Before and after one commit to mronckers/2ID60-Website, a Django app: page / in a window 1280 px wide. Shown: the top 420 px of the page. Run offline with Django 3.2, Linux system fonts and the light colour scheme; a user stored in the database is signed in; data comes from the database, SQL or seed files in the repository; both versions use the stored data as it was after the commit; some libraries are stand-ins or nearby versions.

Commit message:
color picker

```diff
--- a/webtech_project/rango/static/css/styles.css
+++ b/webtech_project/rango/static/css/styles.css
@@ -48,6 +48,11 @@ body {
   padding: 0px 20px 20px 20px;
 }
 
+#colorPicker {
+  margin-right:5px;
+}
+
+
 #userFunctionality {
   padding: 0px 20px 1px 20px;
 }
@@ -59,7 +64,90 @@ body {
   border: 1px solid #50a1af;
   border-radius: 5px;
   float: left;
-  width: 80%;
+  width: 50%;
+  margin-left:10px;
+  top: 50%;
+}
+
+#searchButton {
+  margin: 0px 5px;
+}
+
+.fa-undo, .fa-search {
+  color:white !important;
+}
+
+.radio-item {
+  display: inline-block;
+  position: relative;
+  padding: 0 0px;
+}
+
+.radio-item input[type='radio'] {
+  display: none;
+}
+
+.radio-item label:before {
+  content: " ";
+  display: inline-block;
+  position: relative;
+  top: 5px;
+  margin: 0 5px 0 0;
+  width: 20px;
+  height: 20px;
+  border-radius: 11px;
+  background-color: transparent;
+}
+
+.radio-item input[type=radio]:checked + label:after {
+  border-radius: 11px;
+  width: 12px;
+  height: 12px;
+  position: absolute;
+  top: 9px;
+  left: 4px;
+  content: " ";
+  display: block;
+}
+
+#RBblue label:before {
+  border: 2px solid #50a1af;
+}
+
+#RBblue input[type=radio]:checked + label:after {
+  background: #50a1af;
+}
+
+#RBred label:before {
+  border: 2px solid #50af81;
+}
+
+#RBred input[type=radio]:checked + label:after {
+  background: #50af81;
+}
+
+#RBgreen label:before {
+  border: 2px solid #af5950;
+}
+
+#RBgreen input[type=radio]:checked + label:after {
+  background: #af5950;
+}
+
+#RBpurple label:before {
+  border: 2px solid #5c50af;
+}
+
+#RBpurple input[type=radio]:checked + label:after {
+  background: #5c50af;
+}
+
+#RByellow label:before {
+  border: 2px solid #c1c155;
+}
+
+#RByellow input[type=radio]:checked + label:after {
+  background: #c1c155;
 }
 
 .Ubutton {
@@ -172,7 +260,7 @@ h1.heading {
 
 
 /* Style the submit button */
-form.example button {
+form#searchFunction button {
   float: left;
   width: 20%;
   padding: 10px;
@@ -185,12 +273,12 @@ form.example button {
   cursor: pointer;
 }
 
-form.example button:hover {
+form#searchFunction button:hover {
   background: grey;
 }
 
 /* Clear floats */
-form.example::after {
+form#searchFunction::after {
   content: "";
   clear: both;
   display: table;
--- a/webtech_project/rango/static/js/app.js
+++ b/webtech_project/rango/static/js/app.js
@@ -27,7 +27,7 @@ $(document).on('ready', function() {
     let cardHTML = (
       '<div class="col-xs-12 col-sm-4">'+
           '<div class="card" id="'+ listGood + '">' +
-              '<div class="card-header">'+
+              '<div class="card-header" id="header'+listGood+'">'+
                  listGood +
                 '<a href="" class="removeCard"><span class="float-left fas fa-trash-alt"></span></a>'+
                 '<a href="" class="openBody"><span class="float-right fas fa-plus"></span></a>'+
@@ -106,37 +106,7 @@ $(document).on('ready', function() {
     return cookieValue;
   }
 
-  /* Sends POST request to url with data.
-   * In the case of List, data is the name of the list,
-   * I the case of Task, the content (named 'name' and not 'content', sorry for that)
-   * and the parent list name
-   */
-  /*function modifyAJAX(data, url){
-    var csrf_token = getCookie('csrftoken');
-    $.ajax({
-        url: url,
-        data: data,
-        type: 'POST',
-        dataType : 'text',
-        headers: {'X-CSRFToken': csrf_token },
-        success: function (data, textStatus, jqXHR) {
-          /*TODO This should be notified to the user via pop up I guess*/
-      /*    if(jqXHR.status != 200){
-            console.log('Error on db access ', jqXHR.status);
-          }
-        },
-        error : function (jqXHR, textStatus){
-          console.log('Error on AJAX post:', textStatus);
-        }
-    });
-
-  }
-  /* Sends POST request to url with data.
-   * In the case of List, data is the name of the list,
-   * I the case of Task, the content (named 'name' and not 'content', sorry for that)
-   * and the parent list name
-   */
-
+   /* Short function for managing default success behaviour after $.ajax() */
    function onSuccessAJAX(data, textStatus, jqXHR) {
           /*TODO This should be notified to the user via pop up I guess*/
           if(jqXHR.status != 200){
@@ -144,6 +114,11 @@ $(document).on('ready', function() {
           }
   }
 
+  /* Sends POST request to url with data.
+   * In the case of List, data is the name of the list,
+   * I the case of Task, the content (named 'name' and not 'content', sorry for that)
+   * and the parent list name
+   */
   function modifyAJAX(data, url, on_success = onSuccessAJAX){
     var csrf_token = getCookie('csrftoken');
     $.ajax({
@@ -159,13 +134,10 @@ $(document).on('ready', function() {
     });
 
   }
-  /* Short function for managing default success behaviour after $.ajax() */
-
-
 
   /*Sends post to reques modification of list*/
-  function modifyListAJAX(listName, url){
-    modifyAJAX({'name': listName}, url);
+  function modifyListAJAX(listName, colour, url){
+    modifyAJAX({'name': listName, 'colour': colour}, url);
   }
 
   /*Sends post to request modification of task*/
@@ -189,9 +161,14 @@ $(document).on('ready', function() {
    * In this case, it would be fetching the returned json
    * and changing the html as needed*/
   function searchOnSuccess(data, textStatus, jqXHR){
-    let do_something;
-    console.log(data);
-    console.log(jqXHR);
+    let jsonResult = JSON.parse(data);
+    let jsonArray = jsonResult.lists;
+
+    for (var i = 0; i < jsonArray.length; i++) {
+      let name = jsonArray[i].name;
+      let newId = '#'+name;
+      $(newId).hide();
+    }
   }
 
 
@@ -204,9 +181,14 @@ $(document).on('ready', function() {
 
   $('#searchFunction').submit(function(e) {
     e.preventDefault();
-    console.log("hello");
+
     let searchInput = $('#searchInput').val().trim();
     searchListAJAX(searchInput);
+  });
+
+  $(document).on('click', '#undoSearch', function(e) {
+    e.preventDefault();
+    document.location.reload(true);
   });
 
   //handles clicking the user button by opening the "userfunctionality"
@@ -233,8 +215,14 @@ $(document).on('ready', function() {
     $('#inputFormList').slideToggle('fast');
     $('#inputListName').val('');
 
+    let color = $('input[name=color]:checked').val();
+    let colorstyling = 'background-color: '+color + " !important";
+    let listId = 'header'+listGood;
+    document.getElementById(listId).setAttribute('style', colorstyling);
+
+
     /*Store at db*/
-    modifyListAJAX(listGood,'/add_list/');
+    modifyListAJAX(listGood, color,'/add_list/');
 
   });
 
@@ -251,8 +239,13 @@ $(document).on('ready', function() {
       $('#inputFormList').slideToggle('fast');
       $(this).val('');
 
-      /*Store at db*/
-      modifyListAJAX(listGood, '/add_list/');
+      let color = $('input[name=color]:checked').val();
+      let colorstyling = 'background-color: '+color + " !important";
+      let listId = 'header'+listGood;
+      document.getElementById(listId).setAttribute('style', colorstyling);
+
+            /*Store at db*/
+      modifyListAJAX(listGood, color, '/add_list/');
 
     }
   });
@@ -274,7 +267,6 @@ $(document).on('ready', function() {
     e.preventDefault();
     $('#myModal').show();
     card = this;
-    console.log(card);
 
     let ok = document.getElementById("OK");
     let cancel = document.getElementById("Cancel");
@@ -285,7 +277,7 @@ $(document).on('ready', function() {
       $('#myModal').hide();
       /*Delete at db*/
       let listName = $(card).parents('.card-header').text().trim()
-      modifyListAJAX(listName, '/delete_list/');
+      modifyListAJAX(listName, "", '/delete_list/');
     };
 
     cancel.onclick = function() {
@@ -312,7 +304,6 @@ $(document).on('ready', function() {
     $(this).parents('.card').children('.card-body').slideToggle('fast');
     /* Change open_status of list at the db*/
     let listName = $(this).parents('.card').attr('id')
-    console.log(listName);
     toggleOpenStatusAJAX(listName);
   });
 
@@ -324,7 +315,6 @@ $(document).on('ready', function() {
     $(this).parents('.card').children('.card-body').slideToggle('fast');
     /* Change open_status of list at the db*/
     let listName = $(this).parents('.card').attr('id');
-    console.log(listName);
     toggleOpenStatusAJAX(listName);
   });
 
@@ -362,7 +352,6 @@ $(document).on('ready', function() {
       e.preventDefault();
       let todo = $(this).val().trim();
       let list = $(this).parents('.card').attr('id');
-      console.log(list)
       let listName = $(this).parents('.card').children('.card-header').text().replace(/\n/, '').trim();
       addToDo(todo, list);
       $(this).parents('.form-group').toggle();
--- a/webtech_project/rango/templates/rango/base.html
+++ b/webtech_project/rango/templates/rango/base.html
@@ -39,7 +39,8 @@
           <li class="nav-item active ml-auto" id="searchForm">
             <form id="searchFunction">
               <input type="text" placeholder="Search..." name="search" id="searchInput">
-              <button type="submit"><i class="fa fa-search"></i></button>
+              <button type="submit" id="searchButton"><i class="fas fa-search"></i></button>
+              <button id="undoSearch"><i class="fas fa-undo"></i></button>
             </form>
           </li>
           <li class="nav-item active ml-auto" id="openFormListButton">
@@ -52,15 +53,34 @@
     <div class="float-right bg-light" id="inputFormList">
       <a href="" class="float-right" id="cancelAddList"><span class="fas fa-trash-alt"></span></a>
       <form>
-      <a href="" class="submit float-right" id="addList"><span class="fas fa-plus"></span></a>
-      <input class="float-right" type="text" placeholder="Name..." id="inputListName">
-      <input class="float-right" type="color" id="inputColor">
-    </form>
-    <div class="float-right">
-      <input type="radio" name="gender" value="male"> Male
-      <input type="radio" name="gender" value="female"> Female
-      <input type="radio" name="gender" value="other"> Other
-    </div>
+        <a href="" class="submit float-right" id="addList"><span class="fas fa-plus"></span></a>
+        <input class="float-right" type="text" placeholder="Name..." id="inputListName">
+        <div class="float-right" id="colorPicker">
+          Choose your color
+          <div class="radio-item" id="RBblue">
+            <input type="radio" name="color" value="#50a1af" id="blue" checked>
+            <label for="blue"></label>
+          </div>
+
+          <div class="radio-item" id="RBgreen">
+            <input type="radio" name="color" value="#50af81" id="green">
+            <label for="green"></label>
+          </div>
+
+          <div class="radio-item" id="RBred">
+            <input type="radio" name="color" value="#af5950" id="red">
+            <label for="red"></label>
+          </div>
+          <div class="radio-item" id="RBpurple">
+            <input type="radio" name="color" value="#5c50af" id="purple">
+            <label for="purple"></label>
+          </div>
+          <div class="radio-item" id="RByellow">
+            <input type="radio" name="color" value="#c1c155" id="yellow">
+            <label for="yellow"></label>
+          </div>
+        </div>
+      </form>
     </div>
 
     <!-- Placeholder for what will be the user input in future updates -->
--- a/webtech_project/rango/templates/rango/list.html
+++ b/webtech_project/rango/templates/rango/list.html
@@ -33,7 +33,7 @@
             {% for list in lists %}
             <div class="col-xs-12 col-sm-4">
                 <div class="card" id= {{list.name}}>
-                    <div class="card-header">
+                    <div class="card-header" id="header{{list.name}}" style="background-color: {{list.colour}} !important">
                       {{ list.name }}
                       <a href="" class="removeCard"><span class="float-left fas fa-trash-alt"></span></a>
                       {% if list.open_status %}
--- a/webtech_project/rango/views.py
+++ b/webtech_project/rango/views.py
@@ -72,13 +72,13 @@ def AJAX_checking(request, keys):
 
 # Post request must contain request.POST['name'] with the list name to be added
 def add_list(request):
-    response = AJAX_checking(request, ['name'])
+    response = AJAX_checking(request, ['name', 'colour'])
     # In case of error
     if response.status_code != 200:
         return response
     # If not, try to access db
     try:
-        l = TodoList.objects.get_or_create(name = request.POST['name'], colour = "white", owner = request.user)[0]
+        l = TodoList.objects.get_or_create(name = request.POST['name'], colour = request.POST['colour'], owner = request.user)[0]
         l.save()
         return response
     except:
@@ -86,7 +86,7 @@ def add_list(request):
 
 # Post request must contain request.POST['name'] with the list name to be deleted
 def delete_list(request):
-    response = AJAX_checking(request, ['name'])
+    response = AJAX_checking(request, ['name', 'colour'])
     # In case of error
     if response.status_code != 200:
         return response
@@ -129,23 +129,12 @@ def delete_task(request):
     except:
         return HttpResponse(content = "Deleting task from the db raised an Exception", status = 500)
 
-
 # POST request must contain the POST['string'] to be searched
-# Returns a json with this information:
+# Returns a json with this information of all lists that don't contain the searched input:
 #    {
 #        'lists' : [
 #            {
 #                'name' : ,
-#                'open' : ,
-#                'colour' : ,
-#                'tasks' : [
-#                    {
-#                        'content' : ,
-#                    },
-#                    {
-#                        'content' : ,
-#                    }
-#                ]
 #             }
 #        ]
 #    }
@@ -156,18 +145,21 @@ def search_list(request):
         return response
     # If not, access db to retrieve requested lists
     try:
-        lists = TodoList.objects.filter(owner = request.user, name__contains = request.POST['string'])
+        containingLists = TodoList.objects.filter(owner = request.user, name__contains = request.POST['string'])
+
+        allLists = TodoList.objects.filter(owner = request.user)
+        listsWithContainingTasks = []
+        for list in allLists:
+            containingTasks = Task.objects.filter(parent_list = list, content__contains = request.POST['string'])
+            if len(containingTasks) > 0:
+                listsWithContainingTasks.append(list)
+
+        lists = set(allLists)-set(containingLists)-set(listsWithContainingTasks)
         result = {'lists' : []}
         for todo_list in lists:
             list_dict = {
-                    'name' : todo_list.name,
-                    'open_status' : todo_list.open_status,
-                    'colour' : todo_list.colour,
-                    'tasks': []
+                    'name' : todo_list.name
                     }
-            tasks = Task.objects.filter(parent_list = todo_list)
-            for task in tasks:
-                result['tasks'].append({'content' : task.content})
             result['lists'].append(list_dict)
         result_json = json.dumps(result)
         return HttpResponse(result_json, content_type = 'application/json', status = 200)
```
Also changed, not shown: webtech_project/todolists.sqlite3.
==================================================
**Exercise:**
Each line above that has the word "solid" should be copied.

**Exercise output:**
   border: 1px solid #50a1af;
+  border: 2px solid #50a1af;
+  border: 2px solid #50af81;
+  border: 2px solid #af5950;
+  border: 2px solid #5c50af;
+  border: 2px solid #c1c155;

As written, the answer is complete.